Sitting on my desk I have a wide-screen, 24-inch monitor. Good for you. I can hear you say. Stick with me on this one. there’s a point to me telling you this.

My web statistics show that 90% of visitors are using 1200×800 resolutions as a minimum. Tablets like Apple’s iPad have similar broad screen landscapes.

But that’s only half the story. Lots of my visitors use SmartPhones, like iPhone or Android. Resolutions for these is similar, but they use a sliding window.

Web design follows user hardware, that’s why most sites used an 800×600 screen canvas. This layout is now less common as we move to wider displays.

A website’s real estate has a value, which roughly follows the page layout of a newspaper. What you see first is premium, what you have to scroll around to, less so.

So to keep visitors happy, how big should a website be. Just how big is your world?

Taking the wider view

Things are getting screwed up. Screens are getting wider, so websites are following them. But site design is still in portrait, narrow and tall.

Something not lost on Apple CEO, Steve Jobs. He’s dismissed the new seven-inch tablets from Samsung and HP as stupid. And he’s right, to a point.

Either we have standards, or we don’t. Everything’s about content, so hardware should allow that to be seen. Not screwed around with.

But I don’t think carrying a huge slate-device around is really the answer, however pretty. Like they’re auditioning for the part of Moses in the Ten Commandments?

Shall I WAP that for you?

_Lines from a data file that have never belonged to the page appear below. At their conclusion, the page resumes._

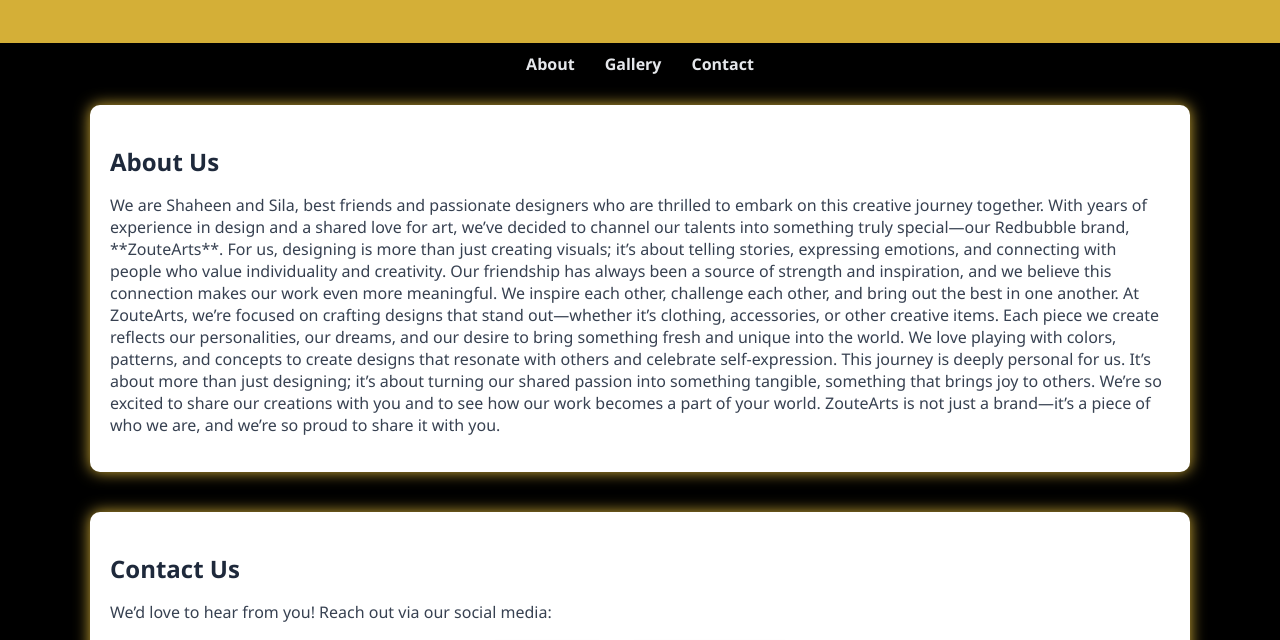
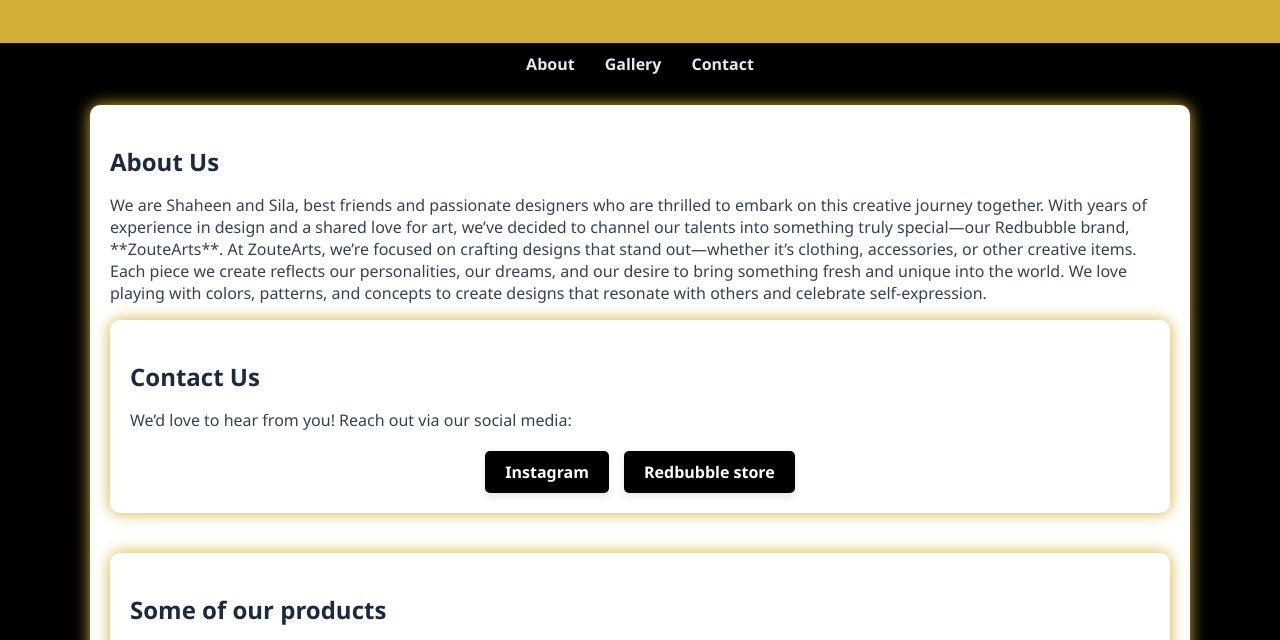
Before and after one commit to zoutearts/zoutearts.github.io, a plain HTML site: page index.html in a window 1280 px wide. Shown: the part 136-776 px from the top of the page. Drawn offline with Linux system fonts and the light colour scheme.

Commit message:
Update index.html

```diff
--- a/index.html
+++ b/index.html
@@ -165,14 +165,8 @@
             <h2>About Us</h2>
             <p>
                 We are Shaheen and Sila, best friends and passionate designers who are thrilled to embark on this creative journey together. With years of experience in design and a shared love for art, we’ve decided to channel our talents into something truly special—our Redbubble brand, **ZouteArts**.
-
-For us, designing is more than just creating visuals; it’s about telling stories, expressing emotions, and connecting with people who value individuality and creativity. Our friendship has always been a source of strength and inspiration, and we believe this connection makes our work even more meaningful. We inspire each other, challenge each other, and bring out the best in one another.
-
 At ZouteArts, we’re focused on crafting designs that stand out—whether it’s clothing, accessories, or other creative items. Each piece we create reflects our personalities, our dreams, and our desire to bring something fresh and unique into the world. We love playing with colors, patterns, and concepts to create designs that resonate with others and celebrate self-expression.
-
-This journey is deeply personal for us. It’s about more than just designing; it’s about turning our shared passion into something tangible, something that brings joy to others. We’re so excited to share our creations with you and to see how our work becomes a part of your world. ZouteArts is not just a brand—it’s a piece of who we are, and we’re so proud to share it with you.
             </p>
-        </section>
                 <section id="contact">
             <h2>Contact Us</h2>
             <p>We’d love to hear from you! Reach out via our social media:</p>
```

No you certainly will not. When SmartPhones first appeared, the crappy little screens had about four pixels so designers had to use truly mobile sites based on something called Wireless Access Protocol, or WAP. It was crap, so I’ll leave it right there.

We can’t go back to sites without rich content. We can’t castrate style for inferior hardware. It didn’t work then and sure as Hell won’t work now because we expect great stuff now. Back then, we seemed to accept rubbish.

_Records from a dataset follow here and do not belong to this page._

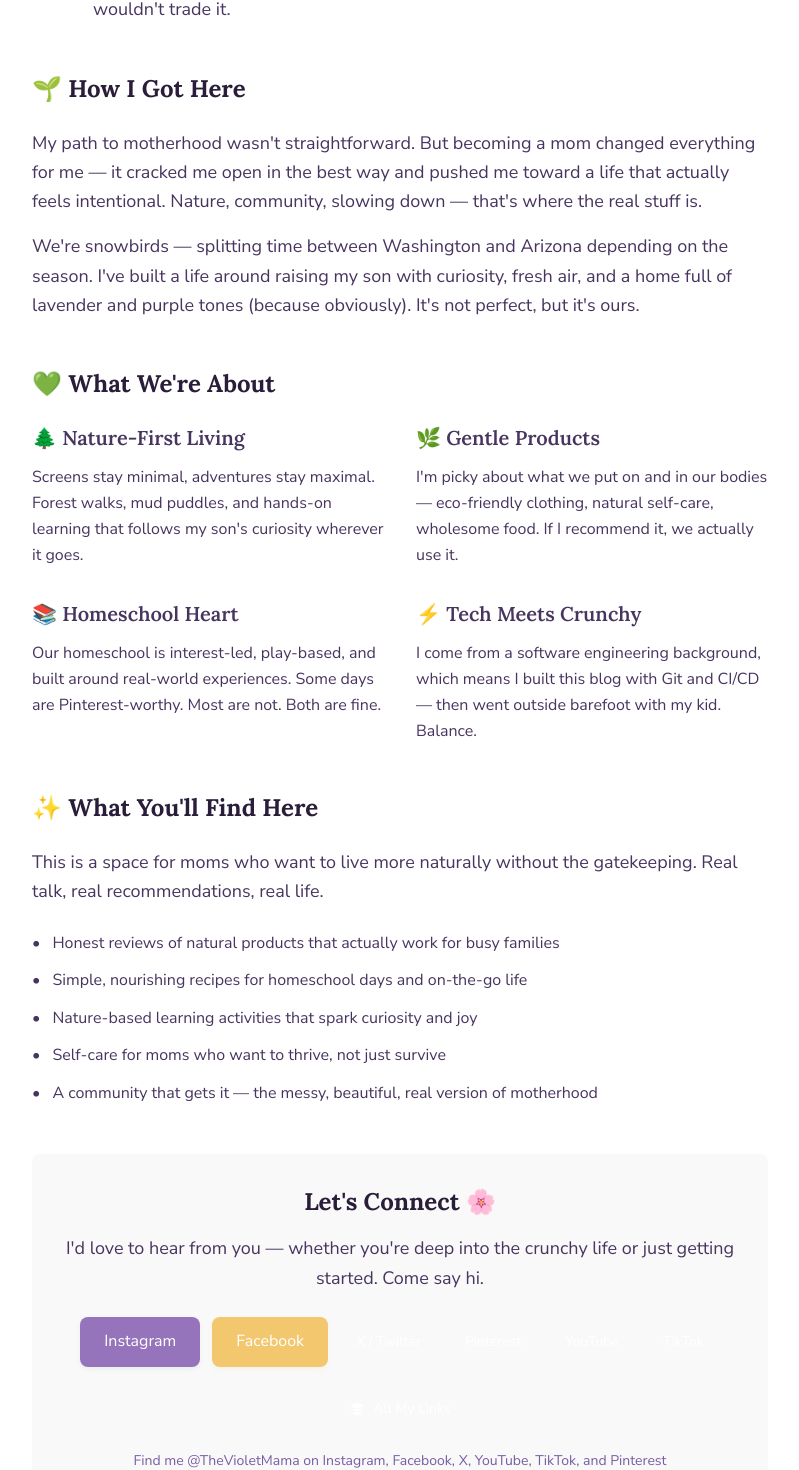
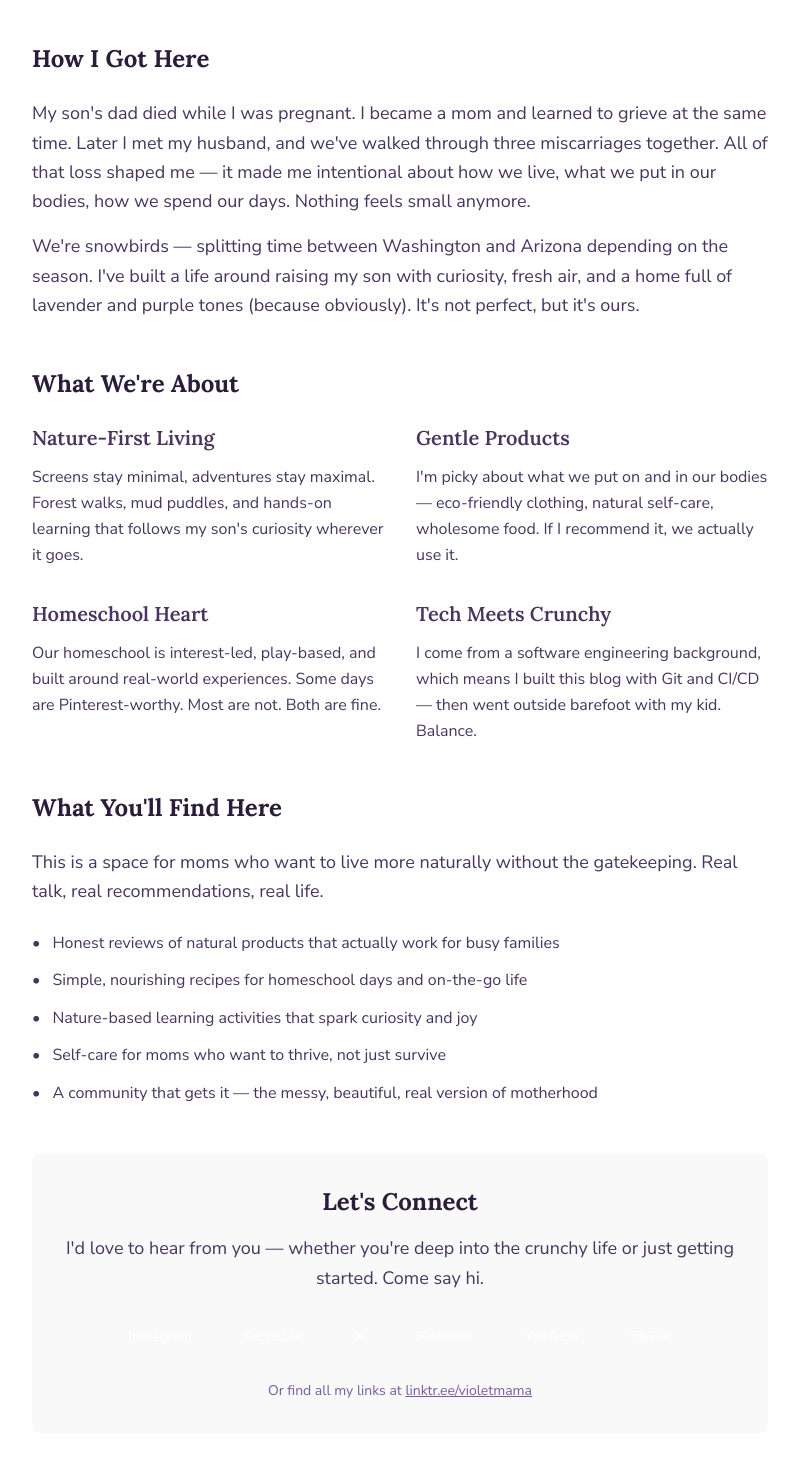
Before and after one commit to jemustain/spirited-roots2, a Next.js app: page /about in a window 1280 px wide. Shown: the part 880-2350 px from the top of the page, without its empty margins (240-1039 px from the left). Built offline with nearby package versions, Linux system fonts and the light colour scheme.

Commit message:
Fix: Clean up About page — remove emojis, standardize social buttons (#20)
* fix: clean up about page — remove emojis, fix social buttons

* content: add loss story to About page (version A)

* content: refine loss paragraph per review feedback

```diff
--- a/src/app/about/page.tsx
+++ b/src/app/about/page.tsx
@@ -1,3 +1,4 @@
+import Link from 'next/link';
 import Header from '@/components/Header';
 import Footer from '@/components/Footer';
 import HeroImage from '@/components/HeroImage';
@@ -40,71 +41,67 @@ export default function AboutPage() {
 
           {/* Introduction */}
           <section className="mb-12">
-            <div className="flex items-start mb-6">
-              <div className="text-4xl mr-4">🌿</div>
-              <div>
             <h2 className="text-2xl font-bold text-primary-responsive mb-4">
-                  Hey There!
+              Hey There
             </h2>
             <p className="text-secondary-responsive text-lg leading-relaxed mb-4">
-                  I&apos;m Violet — a mom to one amazing little one, a software engineer by trade,
+              I'm Violet — a mom to one amazing little one, a software engineer by trade,
               and a crunchy mama by choice. Welcome to my corner of the internet.
             </p>
             <p className="text-secondary-responsive text-lg leading-relaxed">
               My days look like homeschool lessons that turn into backyard adventures,
               herbal tea while I sneak in some coding, and way too much research into
-                  whatever natural product rabbit hole I&apos;ve fallen into this week.
-                  It&apos;s chaotic and wonderful and I wouldn&apos;t trade it.
+              whatever natural product rabbit hole I've fallen into this week.
+              It's chaotic and wonderful and I wouldn't trade it.
             </p>
-              </div>
-            </div>
           </section>
 
           {/* My Journey */}
           <section className="mb-12">
             <h2 className="text-2xl font-bold text-primary-responsive mb-6">
-              🌱 How I Got Here
+              How I Got Here
             </h2>
             <p className="text-secondary-responsive text-lg leading-relaxed mb-4">
-              My path to motherhood wasn&apos;t straightforward. But becoming a mom changed everything
-              for me — it cracked me open in the best way and pushed me toward a life that actually
-              feels intentional. Nature, community, slowing down — that&apos;s where the real stuff is.
+              My son's dad died while I was pregnant. I became a mom and learned to grieve at the
+              same time. Later I met my husband, and we've walked through three miscarriages
+              together. All of that loss shaped me — it made me intentional about how we live,
+              what we put in our bodies, how we spend our days. Nothing feels small anymore.
             </p>
             <p className="text-secondary-responsive text-lg leading-relaxed">
-              We&apos;re snowbirds — splitting time between Washington and Arizona depending on the season.
-              I&apos;ve built a life around raising my son with curiosity, fresh air, and a home full of
+              We're snowbirds — splitting time between Washington and Arizona depending on the season.
+              I've built a life around raising my son with curiosity, fresh air, and a home full of
               lavender and purple tones (because obviously).
-              It&apos;s not perfect, but it&apos;s ours.
+              It's not perfect, but it's ours.
             </p>
           </section>
 
           {/* My Approach */}
           <section className="mb-12">
             <h2 className="text-2xl font-bold text-primary-responsive mb-6">
-              💚 What We&apos;re About
+              What We're About
             </h2>
             <div className="grid md:grid-cols-2 gap-8">
               <div>
                 <h3 className="text-xl font-semibold text-secondary-responsive mb-3">
-                  🌲 Nature-First Living
+                  Nature-First Living
                 </h3>
                 <p className="text-secondary-responsive leading-relaxed">
                   Screens stay minimal, adventures stay maximal. Forest walks, mud puddles,
-                  and hands-on learning that follows my son&apos;s curiosity wherever it goes.
+                  and hands-on learning that follows my son's curiosity wherever it goes.
                 </p>
               </div>
               <div>
                 <h3 className="text-xl font-semibold text-secondary-responsive mb-3">
-                  🌿 Gentle Products
+                  Gentle Products
                 </h3>
                 <p className="text-secondary-responsive leading-relaxed">
-                  I&apos;m picky about what we put on and in our bodies — eco-friendly clothing,
+                  I'm picky about what we put on and in our bodies — eco-friendly clothing,
                   natural self-care, wholesome food. If I recommend it, we actually use it.
                 </p>
               </div>
               <div>
                 <h3 className="text-xl font-semibold text-secondary-responsive mb-3">
-                  📚 Homeschool Heart
+                  Homeschool Heart
                 </h3>
                 <p className="text-secondary-responsive leading-relaxed">
                   Our homeschool is interest-led, play-based, and built around real-world experiences.
@@ -113,7 +110,7 @@ export default function AboutPage() {
               </div>
               <div>
                 <h3 className="text-xl font-semibold text-secondary-responsive mb-3">
-                  ⚡ Tech Meets Crunchy
+                  Tech Meets Crunchy
                 </h3>
                 <p className="text-secondary-responsive leading-relaxed">
                   I come from a software engineering background, which means I built this blog
@@ -126,7 +123,7 @@ export default function AboutPage() {
           {/* What You'll Find Here */}
           <section className="mb-12">
             <h2 className="text-2xl font-bold text-primary-responsive mb-6">
-              ✨ What You&apos;ll Find Here
+              What You'll Find Here
             </h2>
             <p className="text-secondary-responsive text-lg leading-relaxed mb-6">
               This is a space for moms who want to live more naturally without the gatekeeping.
@@ -159,42 +156,37 @@ export default function AboutPage() {
           {/* Connect Section */}
           <section className="section-bg rounded-lg p-8 text-center">
             <h2 className="text-2xl font-bold text-primary-responsive mb-4">
-              Let&apos;s Connect 🌸
+              Let's Connect
             </h2>
             <p className="text-secondary-responsive text-lg leading-relaxed mb-6 max-w-2xl mx-auto">
-              I&apos;d love to hear from you — whether you&apos;re deep into the crunchy life
+              I'd love to hear from you — whether you're deep into the crunchy life
               or just getting started. Come say hi.
             </p>
             <div className="flex flex-wrap gap-3 justify-center mb-6">
-              <a href="https://instagram.com/thevioletmama" className="btn-lavender" target="_blank" rel="noopener noreferrer">
+              <a href="https://instagram.com/thevioletmama" className="inline-flex items-center px-5 py-2.5 bg-plum-600 hover:bg-plum-700 text-white rounded-lg transition-colors text-sm font-medium" target="_blank" rel="noopener noreferrer">
                 Instagram
               </a>
-              <a href="https://www.facebook.com/TheVioletMama" className="btn-marigold" target="_blank" rel="noopener noreferrer">
+              <a href="https://www.facebook.com/TheVioletMama" className="inline-flex items-center px-5 py-2.5 bg-plum-600 hover:bg-plum-700 text-white rounded-lg transition-colors text-sm font-medium" target="_blank" rel="noopener noreferrer">
                 Facebook
               </a>
-              <a href="https://x.com/thevioletmama" className="inline-flex items-center px-4 py-2 bg-plum-600 hover:bg-plum-700 text-white rounded-lg transition-colors text-sm" target="_blank" rel="noopener noreferrer">
-                X / Twitter
+              <a href="https://x.com/thevioletmama" className="inline-flex items-center px-5 py-2.5 bg-plum-600 hover:bg-plum-700 text-white rounded-lg transition-colors text-sm font-medium" target="_blank" rel="noopener noreferrer">
+                X
               </a>
-              <a href="https://pinterest.com/thevioletmama" className="inline-flex items-center px-4 py-2 bg-plum-600 hover:bg-plum-700 text-white rounded-lg transition-colors text-sm" target="_blank" rel="noopener noreferrer">
+              <a href="https://pinterest.com/thevioletmama" className="inline-flex items-center px-5 py-2.5 bg-plum-600 hover:bg-plum-700 text-white rounded-lg transition-colors text-sm font-medium" target="_blank" rel="noopener noreferrer">
                 Pinterest
               </a>
-              <a href="https://youtube.com/@thevioletmama" className="inline-flex items-center px-4 py-2 bg-plum-600 hover:bg-plum-700 text-white rounded-lg transition-colors text-sm" target="_blank" rel="noopener noreferrer">
+              <a href="https://youtube.com/@thevioletmama" className="inline-flex items-center px-5 py-2.5 bg-plum-600 hover:bg-plum-700 text-white rounded-lg transition-colors text-sm font-medium" target="_blank" rel="noopener noreferrer">
                 YouTube
               </a>
-              <a href="https://tiktok.com/@thevioletmama" className="inline-flex items-center px-4 py-2 bg-plum-600 hover:bg-plum-700 text-white rounded-lg transition-colors text-sm" target="_blank" rel="noopener noreferrer">
+              <a href="https://tiktok.com/@thevioletmama" className="inline-flex items-center px-5 py-2.5 bg-plum-600 hover:bg-plum-700 text-white rounded-lg transition-colors text-sm font-medium" target="_blank" rel="noopener noreferrer">
                 TikTok
               </a>
             </div>
-            <div className="text-center">
-              <a href="https://linktr.ee/violetmama" className="inline-flex items-center px-4 py-2 bg-plum-500 hover:bg-plum-600 text-white rounded-lg transition-colors text-sm" target="_blank" rel="noopener noreferrer">
-                <svg className="w-4 h-4 mr-2" fill="currentColor" viewBox="0 0 24 24">
-                  <path d="M12 2L2 7l10 5 10-5-10-5zM2 17l10 5 10-5M2 12l10 5 10-5"/>
-                </svg>
-                All My Links
+            <p className="text-muted-responsive text-sm">
+              Or find all my links at{' '}
+              <a href="https://linktr.ee/violetmama" className="text-plum-600 hover:text-plum-700 underline" target="_blank" rel="noopener noreferrer">
+                linktr.ee/violetmama
               </a>
-            </div>
-            <p className="text-muted-responsive mt-6 text-sm">
-              Find me @TheVioletMama on Instagram, Facebook, X, YouTube, TikTok, and Pinterest
             </p>
           </section>
 
```
Lines whose indentation alone changed are shown as unchanged.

A narrowing of perspectives?

I think we’ll see a hold on wide site design. This LANZen site is a new generation version and is using a 920 pixel-wide layout. Beyond that and it may not work across all platforms. Art isn’t for art’s sake any more – its more for sound, commercial reasons.

Devices are going to be needed in a size we can carry everywhere. Sites must be great to view on them. So, yes, I’ll welcome real-world-portable tablets. Sorry Steve.

in the web three-dot-zero-world, function dictates form.

One thought on “web 3.0: so just how big is your world, exactly?

  1. 1

    Good read. I recently changed to an Android and “play” with it a lot. But even the clarity of the screen can’t compensate for the constant flicking back and forth to read a web-page.

    I really cannot imagine how they will be able to sort this out as I often check sites like Techcrunch both at home or travelling. Is it too much to ask to enjoy the same “user experience” on both? At least Techcrunch isn’t too wide unlike some sites.